Some more thoughts about yesterday’s study – at times the apostle Paul was hungry, and at other times he shivered in the cold because he did not have the right sort of clothes to keep him warm. You may ask – then, how does his experiences align with what Jesus says in Matthew 6:24-34 (NLT) ?
“That is why I tell you not to worry about everyday life – whether you have enough food and drink, or enough clothes to wear. Isn’t life more than food, and your body more than clothing? Look at the birds. They don’t plant or harvest or store food in barns, for your heavenly Father feeds them. And aren’t you far more valuable to him than they are? Can all your worries add a single moment to your life?
And why worry about your clothing? Look at the lilies of the field and how they grow. They don’t work or make their clothing, yet Solomon in all his glory was not dressed as beautifully as they are. And if God cares so wonderfully for wildflowers that are here today and thrown into the fire tomorrow, he will certainly care for you. Why do you have so little faith?
So don’t worry about these things, saying, ‘What will we eat? What will we drink? What will we wear?’ These things dominate the thoughts of unbelievers, but your heavenly Father already knows all your needs. Seek the Kingdom of God above all else, and live righteously, and he will give you everything you need. So don’t worry about tomorrow, for tomorrow will bring its own worries. Today’s trouble is enough for today.”
Well, here are my thoughts – we are not to worry about our future needs but we will have troubles today – which will be the cause of some worry. Jesus will ensure that we (His followers) have enough to get through today – we, in general, may shiver in the cold but we won’t freeze to death – and, we may go hungry but we won’t starve to death. The one complicating factor is Satan. He may ask God for His permission to test us – to burden us with trials – as a test of our faith. In Luke 22:31, we read (Jesus talking to Peter/Simon): “Simon, Simon, Satan has asked to sift each of you like wheat. But I have pleaded in prayer for you, Simon, that your faith should not fail. So when you have repented and turned to me again, strengthen your brothers.”
It’s my feeling that Paul was constantly ‘sifted’ by Satan – in one sense as a test of his faith but perhaps more to frustrate his efforts. What do you think? Likewise, we too – can find ourselves – hungry, cold and lonely; yet we constantly turn to God’s love – seeking His faithful comfort.
Selwyn starts today’s study with these words: “We continue meditating on the thought that some forms of loneliness may remain part of our human condition until we die and go to heaven. Is this watering down the effectiveness of the Holy Spirit or the joy which Christ gives to us? I believe not.”
He concludes with these important statements: “Some hurts are part of the human condition … , but remember this – the presence of Jesus can relieve and support so that the pain is not incapacitating. … God always gives enough grace to carry on.” I totally agree – through all the difficult times I’ve had – Jesus has always provided more than sufficient grace. You can trust God with your eternal life – because He loves you!

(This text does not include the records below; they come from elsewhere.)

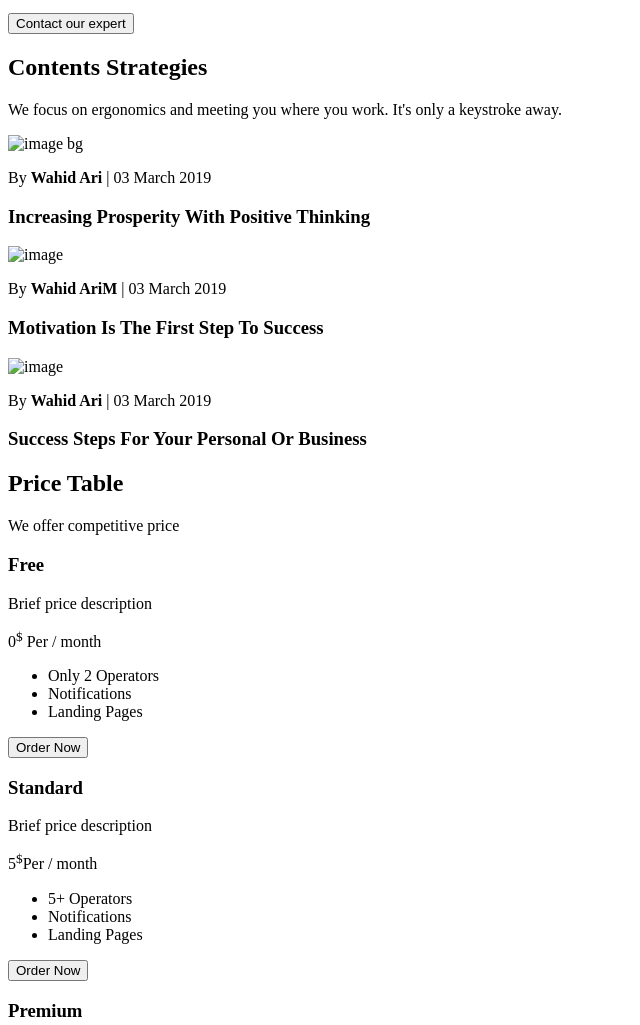
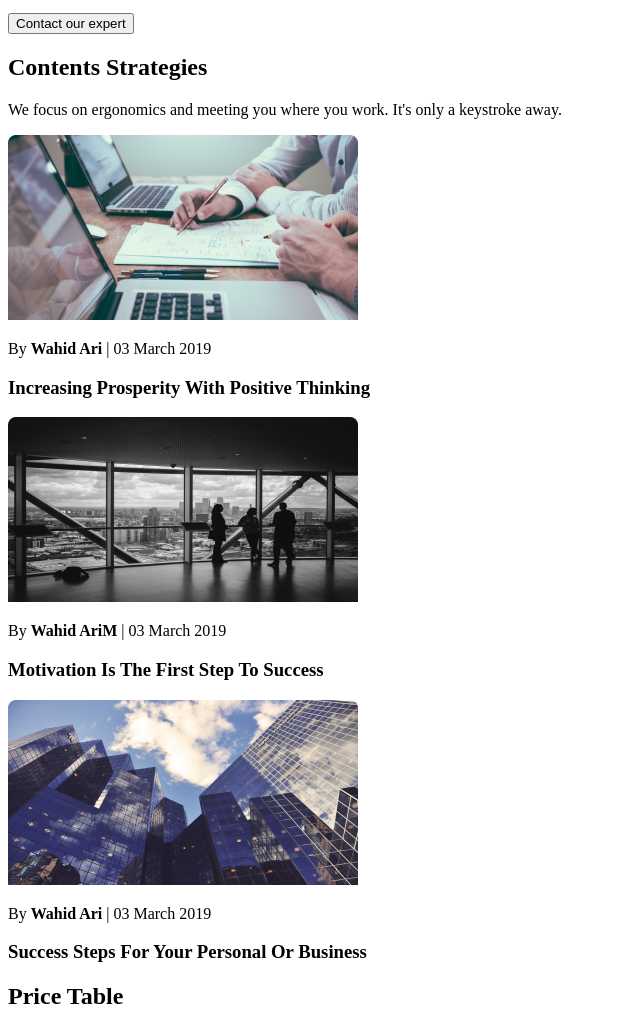
Before and after one commit to dmytro-dobrotvorskyi/layout-module-1, a plain HTML site: page index.html in a window 1280 px wide. Shown: the part 4624-5649 px from the top of the page, without its empty margins (0-640 px from the left). Drawn offline with Linux system fonts and the light colour scheme.

Commit message:
added more img/png

```diff
--- a/index.html
+++ b/index.html
@@ -178,17 +178,17 @@
         <p>We focus on ergonomics and meeting you where you work. It's only a keystroke away.</p>
         <div>
           <article>
-            <img src="" alt="image bg" />
+            <img src="./images/comp.png" alt="computer" width="350" height="185" />
             <p>By <b>Wahid Ari</b> | 03 March 2019</p>
             <h3>Increasing Prosperity With Positive Thinking</h3>
           </article>
           <article>
-            <img src="" alt="image" />
+            <img src="./images/people.png" alt="people" width="350" height="185" />
             <p>By <b>Wahid AriM</b> | 03 March 2019</p>
             <h3>Motivation Is The First Step To Success</h3>
           </article>
           <article>
-            <img src="" alt="image" />
+            <img src="./images/buildings.png" alt="buildings" width="350" height="185" />
             <p>By <b>Wahid Ari</b> | 03 March 2019</p>
             <h3>Success Steps For Your Personal Or Business</h3>
           </article>
```
Also changed, not shown: images/buildings.png (added), images/comp.png (added), images/people.png (added).
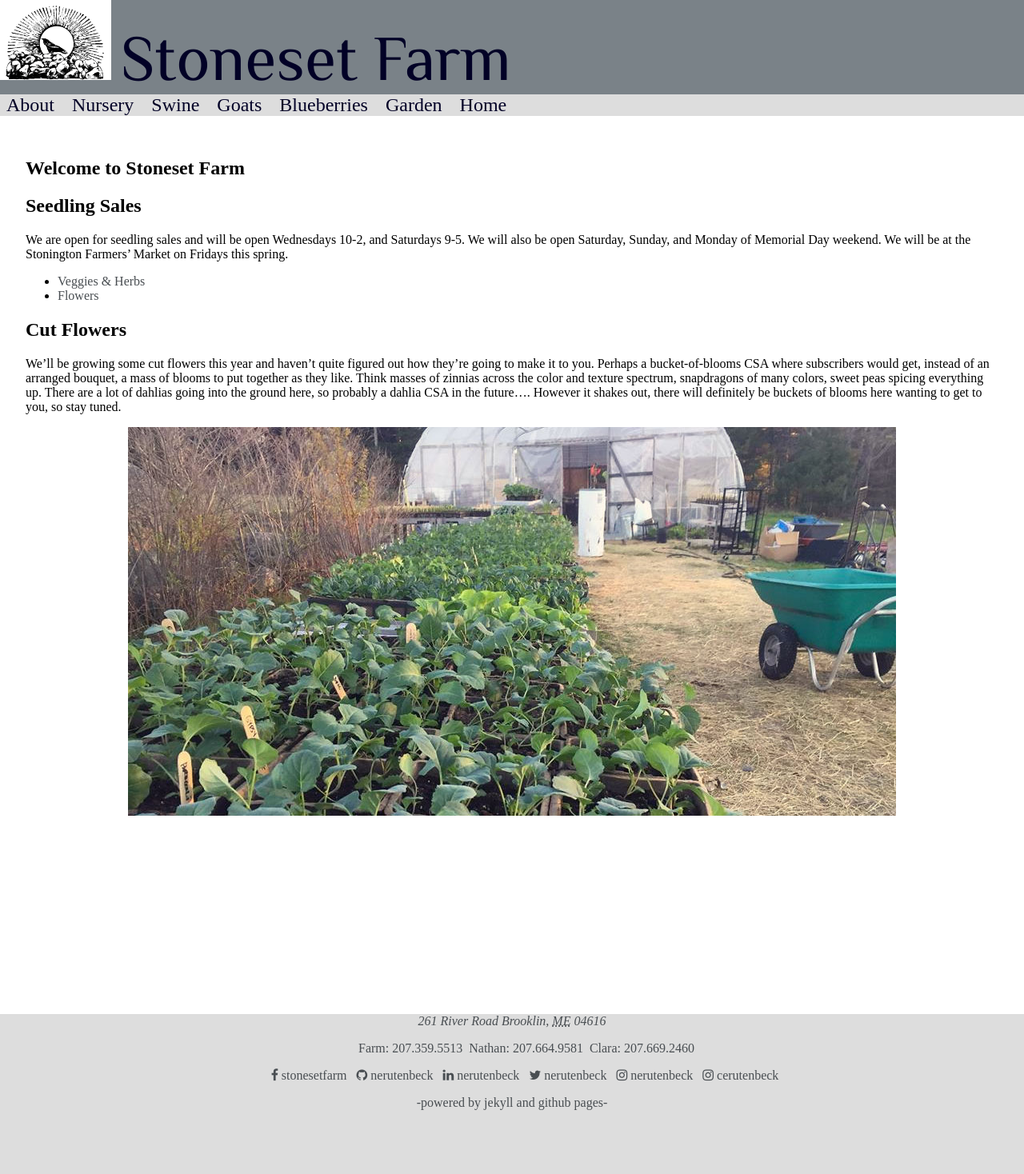
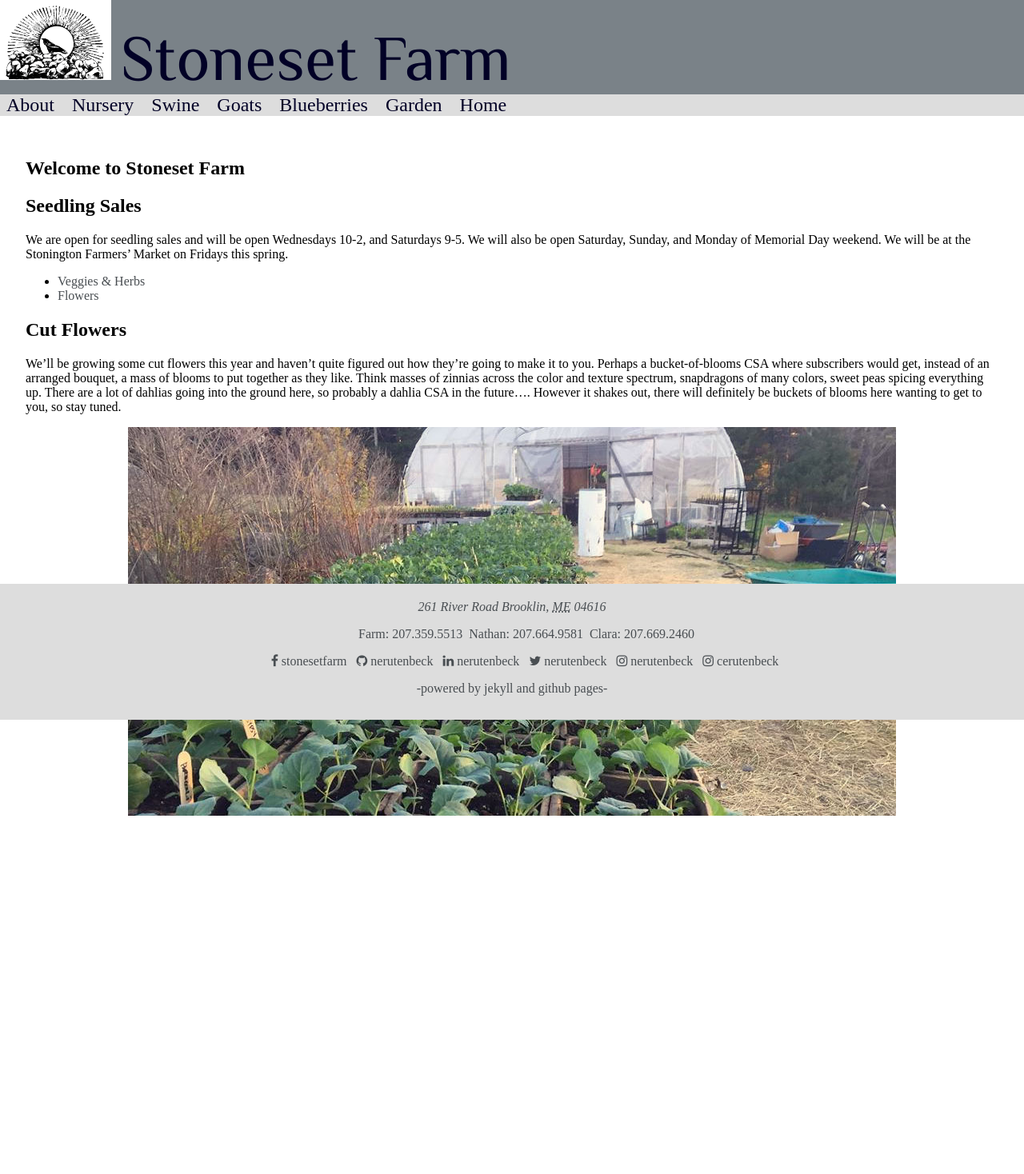
Before and after one commit to stonesetfarm/stonesetfarm.github.io, a Jekyll site: the page built from index.md, in a window 1280 px wide. Shown: the whole page at 80% size. Built offline with Jekyll 4.4.1, drawn with Linux system fonts in a browser that asks for light colours; nearby versions of some CDN libraries; some web fonts are replaced; after the commit the page ends 1218 px from its top, so only the background shows below that.

Commit message:
Update _base.scss

```diff
--- a/_sass/_base.scss
+++ b/_sass/_base.scss
@@ -26,9 +26,8 @@ a {
 }
 
 body{
-    min-height: 100%;
-    height: auto !important;
-    margin: 0 auto -200px;
+    height: 100%;
+    margin: 0;
     background-repeat: no-repeat;
     background-size: cover;
     padding: 0;
@@ -108,17 +107,18 @@ body{
 // Footer //
 
 .push{
-    height: 200px;
-    display: block;
+    height: 150px;
 }
 
 .site-footer {
     width: 100%;
-    height: 200px;
-    margin-left: 0;
-    padding: 0;
+    height: 150px;
+    margin: 0;
+    padding: 20px 0 0 0;
     text-align: center;
-    position: absolute;
+    position: fixed;
+    left: 0;
+    bottom: 0;
     color: $footer-text-color;
     background-color: $footer-background-color;
     li {
```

Paul’s words, as recorded in his second letter to the Corinthians 12:7-10 (NLT), taken from today’s text set for reading and meditation, are well used by Selwyn in today’s study: ” … I have received such wonderful revelations from God. So to keep me from becoming proud, I was given a thorn in my flesh, a messenger from Satan to torment me and keep me from becoming proud. Three different times I begged the Lord to take it away. Each time he said, “My grace is all you need. My power works best in weakness.”
So now I am glad to boast about my weaknesses, so that the power of Christ can work through me. That’s why I take pleasure in my weaknesses, and in the insults, hardships, persecutions, and troubles that I suffer for Christ. For when I am weak, then I am strong.”
We don’t deny our feelings when we suffer the insults, hardships and troubles – it’s okay to hurt – yet, we trust in Jesus’ love – to provide comfort and healing for our suffering hearts. What are your views?